- **WHAT YOU SHOULD DO**
Work out how many lines in the records below include the string "一插件一", and reply with that number alone.
##### EXTRACTED DATA #####
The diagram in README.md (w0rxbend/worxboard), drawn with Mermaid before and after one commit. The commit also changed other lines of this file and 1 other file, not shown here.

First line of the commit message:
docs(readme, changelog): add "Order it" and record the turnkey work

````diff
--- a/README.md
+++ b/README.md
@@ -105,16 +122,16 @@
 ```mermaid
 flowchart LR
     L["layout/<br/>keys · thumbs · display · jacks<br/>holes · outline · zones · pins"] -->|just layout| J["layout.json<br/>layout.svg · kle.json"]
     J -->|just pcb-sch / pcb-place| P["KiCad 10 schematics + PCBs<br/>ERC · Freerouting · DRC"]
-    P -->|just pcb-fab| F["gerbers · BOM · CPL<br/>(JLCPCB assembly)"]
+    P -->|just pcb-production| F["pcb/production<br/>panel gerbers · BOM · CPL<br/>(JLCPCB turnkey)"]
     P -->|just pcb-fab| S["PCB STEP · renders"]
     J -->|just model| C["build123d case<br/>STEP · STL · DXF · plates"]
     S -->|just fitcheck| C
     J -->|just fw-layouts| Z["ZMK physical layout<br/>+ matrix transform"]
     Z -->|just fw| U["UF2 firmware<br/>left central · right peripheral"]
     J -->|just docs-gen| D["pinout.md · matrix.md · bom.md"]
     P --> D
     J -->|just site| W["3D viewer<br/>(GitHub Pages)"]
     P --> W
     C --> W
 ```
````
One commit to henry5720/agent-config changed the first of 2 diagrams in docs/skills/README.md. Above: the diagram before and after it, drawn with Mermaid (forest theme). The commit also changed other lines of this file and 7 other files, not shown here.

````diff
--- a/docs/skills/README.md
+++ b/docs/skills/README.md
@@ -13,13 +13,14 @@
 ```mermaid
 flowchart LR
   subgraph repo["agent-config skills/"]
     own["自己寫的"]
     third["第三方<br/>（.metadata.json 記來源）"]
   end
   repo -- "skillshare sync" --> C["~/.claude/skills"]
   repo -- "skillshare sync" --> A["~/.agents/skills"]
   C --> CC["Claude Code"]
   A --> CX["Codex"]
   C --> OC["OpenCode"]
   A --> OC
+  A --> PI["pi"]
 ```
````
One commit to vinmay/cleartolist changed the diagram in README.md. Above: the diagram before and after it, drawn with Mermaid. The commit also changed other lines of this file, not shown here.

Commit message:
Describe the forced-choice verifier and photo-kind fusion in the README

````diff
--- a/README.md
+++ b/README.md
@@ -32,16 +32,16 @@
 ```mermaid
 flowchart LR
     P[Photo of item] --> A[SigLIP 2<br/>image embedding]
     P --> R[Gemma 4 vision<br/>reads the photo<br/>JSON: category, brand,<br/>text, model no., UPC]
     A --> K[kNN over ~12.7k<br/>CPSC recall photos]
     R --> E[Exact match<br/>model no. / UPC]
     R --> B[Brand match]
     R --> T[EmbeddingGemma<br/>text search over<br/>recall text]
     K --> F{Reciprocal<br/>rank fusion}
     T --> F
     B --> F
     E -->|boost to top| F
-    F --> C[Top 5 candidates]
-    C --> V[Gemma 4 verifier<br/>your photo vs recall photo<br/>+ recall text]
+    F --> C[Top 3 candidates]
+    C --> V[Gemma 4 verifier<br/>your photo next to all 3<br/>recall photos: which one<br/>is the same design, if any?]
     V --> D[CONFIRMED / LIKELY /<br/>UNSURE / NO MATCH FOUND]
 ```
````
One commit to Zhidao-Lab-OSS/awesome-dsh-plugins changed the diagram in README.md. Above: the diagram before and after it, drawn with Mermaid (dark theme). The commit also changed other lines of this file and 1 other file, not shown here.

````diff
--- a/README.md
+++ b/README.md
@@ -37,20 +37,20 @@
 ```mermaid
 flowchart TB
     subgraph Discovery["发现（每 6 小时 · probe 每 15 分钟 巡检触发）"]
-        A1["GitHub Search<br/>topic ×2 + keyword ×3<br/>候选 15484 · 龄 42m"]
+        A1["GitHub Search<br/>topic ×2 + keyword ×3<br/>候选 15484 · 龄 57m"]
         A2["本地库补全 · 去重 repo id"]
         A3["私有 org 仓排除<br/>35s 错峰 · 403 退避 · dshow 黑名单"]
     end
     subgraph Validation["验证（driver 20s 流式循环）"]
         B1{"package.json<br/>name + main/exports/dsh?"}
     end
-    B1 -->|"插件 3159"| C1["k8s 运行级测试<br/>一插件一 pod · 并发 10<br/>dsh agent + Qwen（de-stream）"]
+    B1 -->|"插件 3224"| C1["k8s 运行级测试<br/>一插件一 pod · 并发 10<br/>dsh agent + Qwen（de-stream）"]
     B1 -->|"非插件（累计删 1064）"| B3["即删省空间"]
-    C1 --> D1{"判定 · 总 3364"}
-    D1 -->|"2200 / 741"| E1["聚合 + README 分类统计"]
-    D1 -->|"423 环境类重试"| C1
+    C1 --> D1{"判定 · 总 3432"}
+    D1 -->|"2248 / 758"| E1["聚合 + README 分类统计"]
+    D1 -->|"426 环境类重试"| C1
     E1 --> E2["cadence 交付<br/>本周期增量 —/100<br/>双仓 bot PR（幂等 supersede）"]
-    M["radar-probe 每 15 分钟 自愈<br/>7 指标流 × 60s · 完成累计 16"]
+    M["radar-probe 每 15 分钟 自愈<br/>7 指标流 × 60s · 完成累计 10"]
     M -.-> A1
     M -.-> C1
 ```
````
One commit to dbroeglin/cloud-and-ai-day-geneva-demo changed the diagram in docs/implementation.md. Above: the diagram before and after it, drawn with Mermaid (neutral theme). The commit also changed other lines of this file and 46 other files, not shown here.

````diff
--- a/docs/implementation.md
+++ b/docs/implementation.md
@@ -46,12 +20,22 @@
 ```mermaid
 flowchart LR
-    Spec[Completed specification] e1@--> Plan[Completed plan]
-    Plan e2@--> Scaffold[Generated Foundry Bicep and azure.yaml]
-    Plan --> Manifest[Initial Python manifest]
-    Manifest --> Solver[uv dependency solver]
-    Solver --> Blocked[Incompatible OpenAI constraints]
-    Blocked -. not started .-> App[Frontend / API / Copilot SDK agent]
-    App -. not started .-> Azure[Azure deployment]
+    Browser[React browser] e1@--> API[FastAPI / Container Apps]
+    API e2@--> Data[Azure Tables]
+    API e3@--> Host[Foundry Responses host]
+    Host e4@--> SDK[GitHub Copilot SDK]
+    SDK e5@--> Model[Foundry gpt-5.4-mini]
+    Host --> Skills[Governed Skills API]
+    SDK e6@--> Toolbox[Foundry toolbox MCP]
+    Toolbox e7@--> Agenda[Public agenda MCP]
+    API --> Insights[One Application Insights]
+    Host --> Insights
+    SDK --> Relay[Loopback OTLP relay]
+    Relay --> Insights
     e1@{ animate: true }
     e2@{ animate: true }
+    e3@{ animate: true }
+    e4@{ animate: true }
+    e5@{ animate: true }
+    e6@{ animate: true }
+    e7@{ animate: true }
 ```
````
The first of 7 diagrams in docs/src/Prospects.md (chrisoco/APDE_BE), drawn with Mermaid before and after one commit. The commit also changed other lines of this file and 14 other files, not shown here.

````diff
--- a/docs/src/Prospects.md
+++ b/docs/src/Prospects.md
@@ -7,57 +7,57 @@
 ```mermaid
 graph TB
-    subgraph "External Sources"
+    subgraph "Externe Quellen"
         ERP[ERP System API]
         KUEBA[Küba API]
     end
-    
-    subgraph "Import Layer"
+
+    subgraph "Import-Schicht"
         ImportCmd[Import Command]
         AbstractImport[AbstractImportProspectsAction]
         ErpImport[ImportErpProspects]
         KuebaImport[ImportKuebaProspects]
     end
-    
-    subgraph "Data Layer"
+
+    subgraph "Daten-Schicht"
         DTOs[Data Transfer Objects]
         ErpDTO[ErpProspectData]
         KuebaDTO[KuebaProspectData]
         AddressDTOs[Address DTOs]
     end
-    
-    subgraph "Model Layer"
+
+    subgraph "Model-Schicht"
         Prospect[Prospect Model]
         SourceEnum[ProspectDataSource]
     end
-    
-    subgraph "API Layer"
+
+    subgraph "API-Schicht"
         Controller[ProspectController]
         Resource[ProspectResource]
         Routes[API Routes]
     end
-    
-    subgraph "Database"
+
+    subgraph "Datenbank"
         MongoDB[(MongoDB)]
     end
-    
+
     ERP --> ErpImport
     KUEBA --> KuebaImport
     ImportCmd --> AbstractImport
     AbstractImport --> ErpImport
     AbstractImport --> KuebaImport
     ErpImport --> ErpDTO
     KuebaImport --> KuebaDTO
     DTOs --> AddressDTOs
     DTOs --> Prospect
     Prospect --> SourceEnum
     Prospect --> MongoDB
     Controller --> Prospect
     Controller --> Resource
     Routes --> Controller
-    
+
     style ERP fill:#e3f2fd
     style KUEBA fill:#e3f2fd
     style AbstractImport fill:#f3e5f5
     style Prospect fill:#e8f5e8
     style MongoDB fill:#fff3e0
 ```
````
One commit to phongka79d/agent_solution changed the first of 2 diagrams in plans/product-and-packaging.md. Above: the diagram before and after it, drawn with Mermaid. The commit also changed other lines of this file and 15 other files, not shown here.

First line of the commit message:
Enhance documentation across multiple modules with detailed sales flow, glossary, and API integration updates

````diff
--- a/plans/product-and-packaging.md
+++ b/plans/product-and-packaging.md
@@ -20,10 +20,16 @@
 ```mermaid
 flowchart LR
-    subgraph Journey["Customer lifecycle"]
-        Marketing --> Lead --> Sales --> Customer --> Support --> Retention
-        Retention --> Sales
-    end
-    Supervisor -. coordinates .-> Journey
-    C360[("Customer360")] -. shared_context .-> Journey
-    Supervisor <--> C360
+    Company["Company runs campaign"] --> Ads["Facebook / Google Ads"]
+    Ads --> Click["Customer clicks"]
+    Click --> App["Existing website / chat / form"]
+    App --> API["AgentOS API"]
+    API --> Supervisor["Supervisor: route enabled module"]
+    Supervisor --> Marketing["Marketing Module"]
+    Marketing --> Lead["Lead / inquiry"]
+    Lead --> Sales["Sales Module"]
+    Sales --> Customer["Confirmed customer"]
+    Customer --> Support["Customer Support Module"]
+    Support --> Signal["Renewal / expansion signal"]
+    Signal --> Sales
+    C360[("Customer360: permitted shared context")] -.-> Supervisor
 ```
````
#####
- **SOLUTION**
2